═════ GIVEN RECORDS ═════

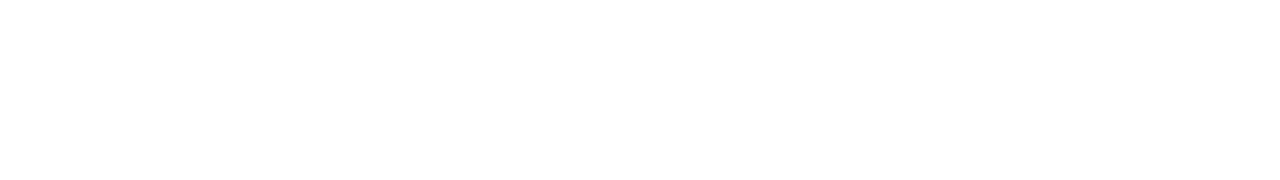
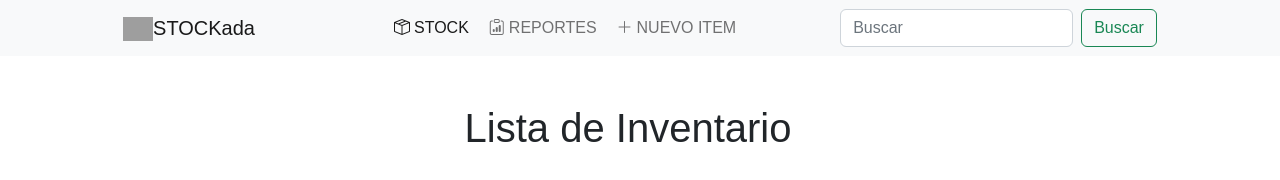
Before and after one commit to Lautaro1901/Proyecto-App-Stock-JS, a website: page index.html in a window 1280 px wide. Drawn offline with nearby package versions, Linux system fonts and the light colour scheme; grey boxes are pictures that could not be loaded.

Commit message:
Creacion de navbar

```diff
--- a/index.html
+++ b/index.html
@@ -4,17 +4,50 @@
     <meta charset="UTF-8">
     <meta http-equiv="X-UA-Compatible" content="IE=edge">
     <meta name="viewport" content="width=device-width, initial-scale=1.0">
-    <link href="https://cdn.jsdelivr.net/npm/bootstrap@5.2.2/dist/css/bootstrap.min.css" rel="stylesheet" integrity="sha384-Zenh87qX5JnK2Jl0vWa8Ck2rdkQ2Bzep5IDxbcnCeuOxjzrPF/et3URy9Bv1WTRi" crossorigin="anonymous">
+    <link href="https://cdn.jsdelivr.net/npm/bootstrap@5.2.2/dist/css/bootstrap.min.css" rel="stylesheet"
+    integrity="sha384-Zenh87qX5JnK2Jl0vWa8Ck2rdkQ2Bzep5IDxbcnCeuOxjzrPF/et3URy9Bv1WTRi" crossorigin="anonymous">
+    <link rel="stylesheet" href="https://cdn.jsdelivr.net/npm/bootstrap-icons@1.9.1/font/bootstrap-icons.css">
     <link rel="stylesheet" href="./src/style/style.css">
     <title>Document</title>
 </head>
 
 <body>
+  <header>
+    <nav class="navbar navbar-expand-lg bg-light">
+      <div class="container-fluid justify-content-evenly">
+        <a class="navbar-brand" href="#">
+          <img src="https://previews.123rf.com/images/bekkerbekker/bekkerbekker1907/bekkerbekker190700054/127510797-espadach%C3%ADn-en-ataque-con-el-florete-car%C3%A1cter-atl%C3%A9tico-femenino-deporte-deportes-activos-y-estilo-de-.jpg" alt="Logo" width="30" height="24" class="d-inline-block align-text-top">STOCKada</a>
+          <button class="navbar-toggler" type="button" data-bs-toggle="collapse" data-bs-target="#navbarTogglerDemo02" aria-controls="navbarTogglerDemo02" aria-expanded="false" aria-label="Toggle navigation">
+            <span class="navbar-toggler-icon"></span>
+          </button>
+          <div class="collapse navbar-collapse flex-grow-0" id="navbarTogglerDemo02">
+            <ul class="navbar-nav me-auto mb-2 mb-lg-0 pe-lg-5 me-lg-5">
+              <li class="nav-item"><a class="nav-link active" aria-current="page" href="#"><i class="bi bi-box-seam p-1"></i>STOCK</a></li>
+              <li class="nav-item"><a class="nav-link" href="#"><i class="bi bi-clipboard-data p-1"></i>REPORTES</a></li>
+              <li class="nav-item"><a class="nav-link"><i class="bi bi-plus-lg p-1"></i>NUEVO ITEM</a></li>
+            </ul>
+            <form class="d-flex" role="search">
+              <input class="form-control me-2" type="search" placeholder="Buscar" aria-label="Search">
+              <button class="btn btn-outline-success" type="submit">Buscar</button>
+            </form>
+          </div>
+        </div>
+    </nav>
+  </header>
+  <main>
+    <section class="container-fluid row">
+      <div >
+        <div class="inventario d-flex flex-column text-center mt-5 col-12">
+          <h1>Lista de Inventario</h1>
+        </div>
+    </section>
+  </main>
 
+  <footer>
+
+  </footer>
+
+  <script src="https://cdn.jsdelivr.net/npm/bootstrap@5.2.2/dist/js/bootstrap.bundle.min.js" integrity="sha384-OERcA2EqjJCMA+/3y+gxIOqMEjwtxJY7qPCqsdltbNJuaOe923+mo//f6V8Qbsw3" crossorigin="anonymous"></script>
+  <script src="./script.js"></script>
 </body>
-
-<script src="https://cdn.jsdelivr.net/npm/bootstrap@5.2.2/dist/js/bootstrap.bundle.min.js" integrity="sha384-OERcA2EqjJCMA+/3y+gxIOqMEjwtxJY7qPCqsdltbNJuaOe923+mo//f6V8Qbsw3" crossorigin="anonymous"></script>
-
-<script src="./script.js"></script>
-
 </html>
```
Also changed, not shown: package.json (added, +20 -0 lines), src/sass/pages/_index.scss (added).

═════

Go through the data above and return each line containing the string "container".

§ EXERCISE ANSWER
+      <div class="container-fluid justify-content-evenly">
+    <section class="container-fluid row">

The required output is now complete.